Throughout the show, Mike “Maddog” Najarian banged out beats on the drums and brought the energy. Bassist Chuck Fay, dressed smartly in a fedora, two-stepped and smiled at fans, clearly enjoying himself. Embree filled out the sound with strong guitar riffs, and Urmston, whipping around his mop of curls, loudly proclaimed State Radio’s activist message with crisp vocals.
The audience could sense the natural chemistry on stage. As State Radio delved further into its set, the crowd went from toe tapping and head nodding to outright moshing.
The set hardly promoted the band’s new album, featuring only its “Freckled Mary” and “Big Man” after the opening track, both of which the crowd enjoyed. However, the seasoned fans in the crowd undoubtedly preferred the old classics, and State Radio didn’t mess around with this loyal fan-base — it focused on revitalizing old favorites.
The crowd loved the reggae rock “Good Graces,” a song about a man looking back at the corruption of the Catholic Church during his childhood in Boston.
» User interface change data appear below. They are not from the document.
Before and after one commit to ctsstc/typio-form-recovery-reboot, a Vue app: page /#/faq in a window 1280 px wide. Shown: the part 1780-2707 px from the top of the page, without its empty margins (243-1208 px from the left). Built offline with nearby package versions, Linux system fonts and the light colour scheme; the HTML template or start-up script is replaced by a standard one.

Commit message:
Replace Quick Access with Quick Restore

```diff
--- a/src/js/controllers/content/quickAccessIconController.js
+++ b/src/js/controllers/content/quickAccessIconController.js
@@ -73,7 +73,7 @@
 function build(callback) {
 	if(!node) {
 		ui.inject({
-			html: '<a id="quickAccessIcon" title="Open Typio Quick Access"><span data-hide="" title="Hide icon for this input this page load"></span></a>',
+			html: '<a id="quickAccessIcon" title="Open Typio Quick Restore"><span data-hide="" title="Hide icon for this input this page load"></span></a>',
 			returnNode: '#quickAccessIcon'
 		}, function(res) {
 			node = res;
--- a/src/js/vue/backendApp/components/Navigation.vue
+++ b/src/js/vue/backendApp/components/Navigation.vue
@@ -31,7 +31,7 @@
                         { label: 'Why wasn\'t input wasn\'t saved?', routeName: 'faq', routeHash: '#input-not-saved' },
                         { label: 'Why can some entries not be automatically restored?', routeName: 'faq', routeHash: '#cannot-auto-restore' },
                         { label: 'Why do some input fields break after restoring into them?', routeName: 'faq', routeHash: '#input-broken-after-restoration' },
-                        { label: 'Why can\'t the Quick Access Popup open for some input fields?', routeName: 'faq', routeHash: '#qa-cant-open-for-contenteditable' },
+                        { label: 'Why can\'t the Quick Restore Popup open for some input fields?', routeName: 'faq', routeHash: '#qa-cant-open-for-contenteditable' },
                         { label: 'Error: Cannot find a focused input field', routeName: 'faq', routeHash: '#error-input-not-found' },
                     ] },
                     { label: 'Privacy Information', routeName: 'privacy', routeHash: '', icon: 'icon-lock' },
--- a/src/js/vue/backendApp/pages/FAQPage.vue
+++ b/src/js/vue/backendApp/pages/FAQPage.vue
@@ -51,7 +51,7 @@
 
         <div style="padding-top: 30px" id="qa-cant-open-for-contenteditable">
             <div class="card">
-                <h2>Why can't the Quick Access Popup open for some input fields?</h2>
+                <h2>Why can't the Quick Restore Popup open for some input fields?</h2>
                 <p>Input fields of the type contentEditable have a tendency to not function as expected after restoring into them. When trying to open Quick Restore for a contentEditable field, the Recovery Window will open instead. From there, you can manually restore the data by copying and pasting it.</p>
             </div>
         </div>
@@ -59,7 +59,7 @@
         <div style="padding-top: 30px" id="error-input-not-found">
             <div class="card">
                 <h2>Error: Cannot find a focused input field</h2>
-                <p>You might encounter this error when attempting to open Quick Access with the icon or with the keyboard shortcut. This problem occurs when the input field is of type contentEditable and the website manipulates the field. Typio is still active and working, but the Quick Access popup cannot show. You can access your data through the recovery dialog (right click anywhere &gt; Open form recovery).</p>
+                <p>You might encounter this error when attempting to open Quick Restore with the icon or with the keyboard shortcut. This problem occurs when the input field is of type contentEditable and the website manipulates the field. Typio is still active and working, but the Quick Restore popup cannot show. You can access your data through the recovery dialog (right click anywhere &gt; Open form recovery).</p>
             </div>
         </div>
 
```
Urmston often turned it over to the fans, and they sang along, “Remember how we tried / just to stay in your good graces / while you were washing all our faces. / Whoa, remember how we lied / just to stay in your good graces.”
Another highlight was “Fall of the American Empire,” which transitioned into a State Radio version of Biz Markie’s “Just A Friend.”
Other old songs included “People to People,” “Arsenic and Clover,” “Doctor Ron the Actor,” “Knights of Bostonia” and a great performance of the reggae-heavy “Waitress.”
Urmston brought out his famous Castrol oil can guitar near the end of the show for “Calling All Crows.” The guitar, made entirely of recycled materials, was reportedly given to him by a friend who bought it in South Africa.
Urmston stopped to give a shout-out to the members of Habitat for Humanity in the crowd for their work building homes earlier that day with Calling All Crows, an activist group founded by State Radio.
The band finished the set with the ska-infused “CIA.” Again, Urmston connected with the audience through the lyrics, often letting fans sing along and fill them in. State Radio then left stage, provoking loud cheers and stomps from the audience for an encore.
The quartet returned moments later for the spirited “Olli Olli.” In true State Radio form, Urmston also took a moment to explain the stage backdrop — a huge number 1,138 printed starkly in black and white. According to Urmston, this number represents the number of rights gained through marriage, rights that are currently being denied to gay couples in states across the country. In conjunction with the State Radio tour, Calling All Crows has been working to inform fans and citizens across the country about these basic human rights.
After Urmston’s explanation, the crowd cheered with support and approval as the band played its final song, the poignant “Camilo.”
“Doorbells are ringing with boxes of bones,” Urmston sang out. “From another land’s war torn corners / to a prison cell in my own. / Punish me for not taking your orders, / but don’t lock me up for not leavin’ my home.”
With those last words, State Radio fans spilled back onto the streets of Madison, alt-rock tunes and political messages swirling in their heads.